• **What you are asked to do**
Scan the listing below for the word "Batterie" and copy every line where it occurs.

• **Provided material**
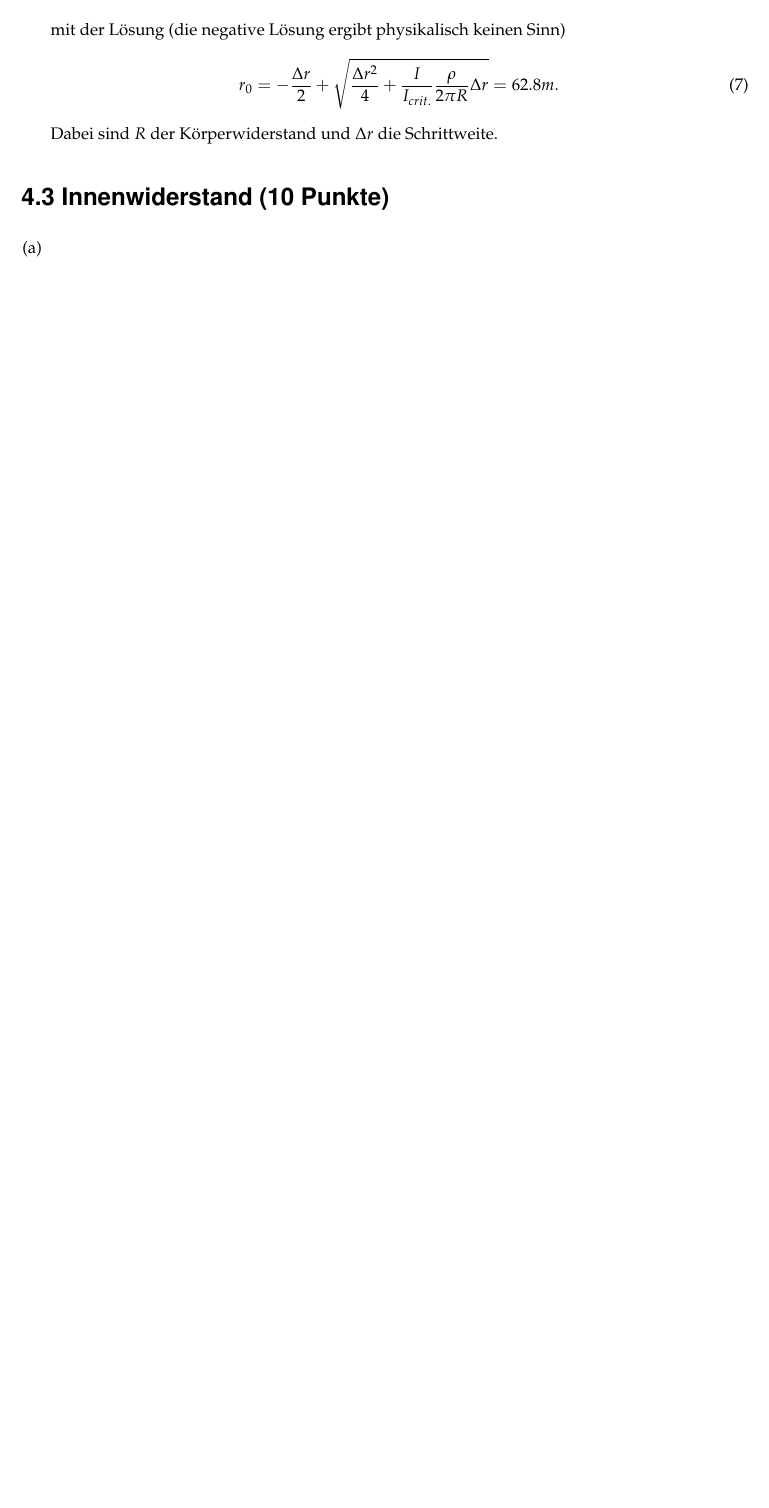
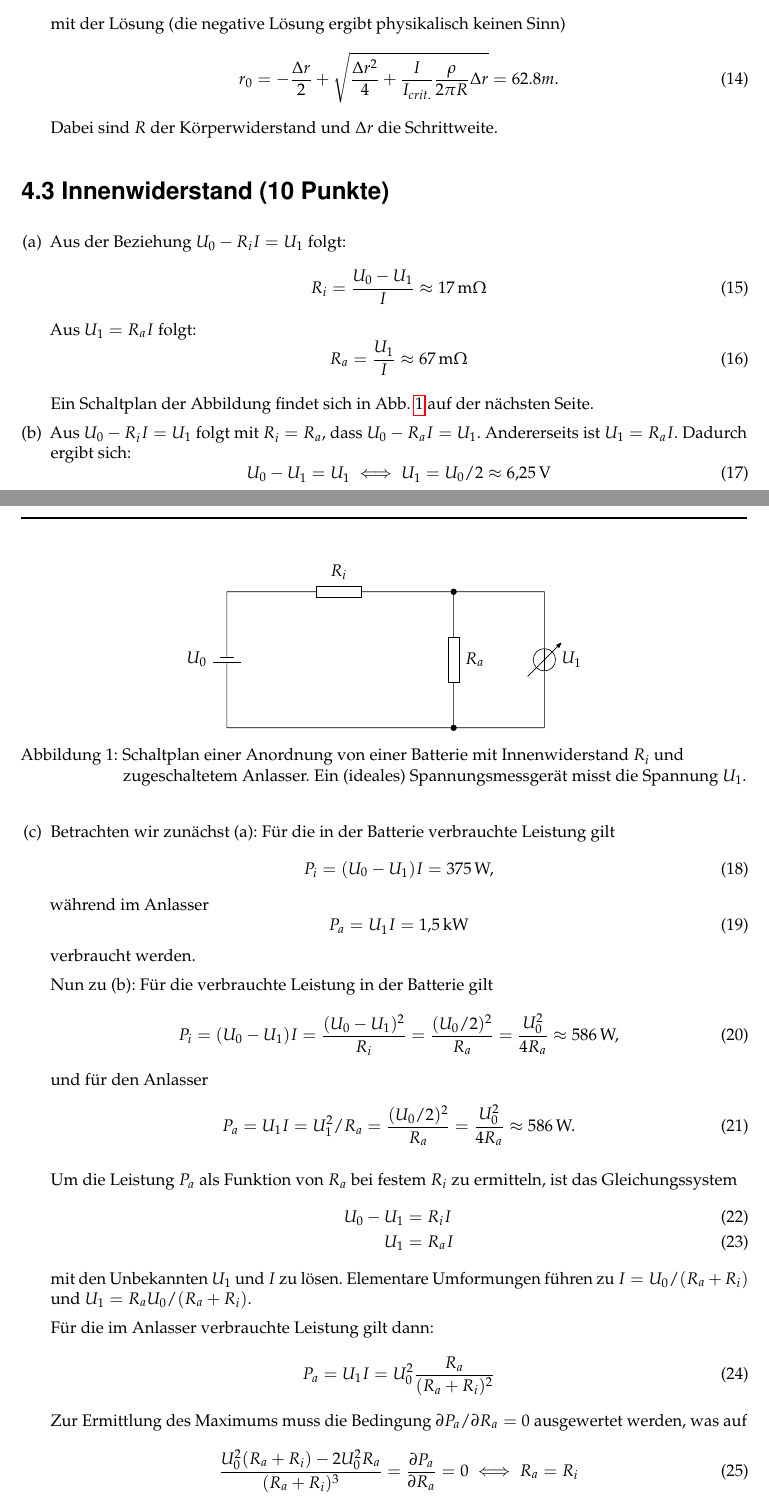
Before and after one commit to hii195/Ex2Zettel, a LaTeX document (Aufgabenzettel4/aufgabenzettel4.tex, which reads Aufgabenzettel4/Aufgaben/3.tex): part of page 2 of 2 before the commit and two parts of pages 2 and 3 of 3 after it, the two joined at a grey line, cut so that both start at the same text, the shorter picture padded with empty space. Compiled offline with pdfLaTeX; an older LaTeX class or package is replaced by its successor.

Commit message:
added exercise 1 and 3#

```diff
--- a/Aufgabenzettel4/Aufgaben/3.tex
+++ b/Aufgabenzettel4/Aufgaben/3.tex
@@ -1,4 +1,72 @@
 \section*{\nr.3 \titthree (10 Punkte)}
 \begin{enumerate}[(a)]
 \item
+Aus der Beziehung $U_0 - R_i I = U_1$ folgt:
+\begin{equation}
+R_i = \frac{U_0-U_1}{I} \approx \SI{17}{\milli\ohm}
+\end{equation}
+Aus $U_1=R_a I$ folgt:
+\begin{equation}
+R_a = \frac{U_1}{I} \approx \SI{67}{\milli\ohm}
+\end{equation}
+
+Ein Schaltplan der Abbildung findet sich in \vref{fig:circuit}.
+\begin{figure}[htbp]
+\centering
+\begin{tikzpicture}[circuit ee IEC]
+%Knoten
+\node [contact] (oben) at (5,2) {};
+\node [contact] (unten) at (5,-1) {};
+
+\draw (0,-1) to [battery={info={$U_0$}}] (0,2) to [resistor={info={$R_i$}}] (oben) to [resistor={info={$R_a$}}] (unten) to (0,-1);
+
+\draw (unten) to (7,-1) to [voltage source={adjustable',info'={$U_1$}}] (7,2) to (oben);
+
+\end{tikzpicture}
+\caption{Schaltplan einer Anordnung von einer Batterie mit Innenwiderstand $R_i$ und zugeschaltetem Anlasser. Ein (ideales) Spannungsmessgerät misst die Spannung $U_1$.}
+\label{fig:circuit}
+\end{figure}
+
+\item Aus $U_0-R_i I = U_1$ folgt mit $R_i=R_a$, dass $U_0-R_a I = U_1$. Andererseits ist $U_1 = R_a I$. Dadurch ergibt sich:
+\begin{equation}
+U_0 - U_1 = U_1 \iff U_1 = U_0 /2 \approx \SI{6.25}{\volt}
+\end{equation}
+
+\item
+
+Betrachten wir zunächst (a): Für die in der Batterie verbrauchte Leistung gilt
+\begin{equation}
+P_i = (U_0-U_1)I = \SI{375}{\watt},
+\end{equation}
+während im Anlasser
+\begin{equation}
+P_a = U_1 I = \SI{1.5}{\kilo\watt}
+\end{equation}
+verbraucht werden.
+
+Nun zu (b): Für die verbrauchte Leistung in der Batterie gilt
+\begin{equation}
+P_i = (U_0 - U_1) I = \frac{(U_0-U_1)^2}{R_i} = \frac{(U_0/2)^2}{R_a} = \frac{U_0^2}{4R_a} \approx \SI{586}{\watt},
+\end{equation}
+und für den Anlasser
+\begin{equation}
+P_a = U_1 I = U_1^2/R_a = \frac{(U_0/2)^2}{R_a} = \frac{U_0^2}{4R_a} \approx \SI{586}{\watt}.
+\end{equation}
+
+Um die Leistung $P_a$ als Funktion von $R_a$ bei festem $R_i$ zu ermitteln, ist das Gleichungssystem
+\begin{align}
+U_0 - U_1 &= R_i I \\
+U_1 &= R_a I
+\end{align}
+mit den Unbekannten $U_1$ und $I$ zu lösen. Elementare Umformungen führen zu $I = U_0/(R_a + R_i)$ und $U_1 = R_a U_0 /(R_a + R_i)$.
+
+Für die im Anlasser verbrauchte Leistung gilt dann:
+\begin{equation}
+P_a = U_1 I = U_0^2 \frac{R_a}{(R_a+R_i)^2}
+\end{equation}
+Zur Ermittlung des Maximums muss die Bedingung $\partial P_a / \partial R_a = 0$ ausgewertet werden, was auf
+\begin{equation}
+\frac{U_0^2(R_a+R_i)-2U_0^2R_a}{(R_a+R_i)^3}=\frac{\partial P_a}{\partial R_a} = 0 \iff R_a = R_i
+\end{equation}
+führt. Die verbrauchte Leistung im Anlasser wird also maximal, wenn der Widerstand des Anlassers dem Innenwiderstand der Batterie entspricht.
 \end{enumerate}
```
Also changed, not shown: Aufgabenzettel4/Aufgaben/1.tex (+32 -1 lines).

• **Exercise output**
+\caption{Schaltplan einer Anordnung von einer Batterie mit Innenwiderstand $R_i$ und zugeschaltetem Anlasser. Ein (ideales) Spannungsmessgerät misst die Spannung $U_1$.}
+Betrachten wir zunächst (a): Für die in der Batterie verbrauchte Leistung gilt
+Nun zu (b): Für die verbrauchte Leistung in der Batterie gilt
+führt. Die verbrauchte Leistung im Anlasser wird also maximal, wenn der Widerstand des Anlassers dem Innenwiderstand der Batterie entspricht.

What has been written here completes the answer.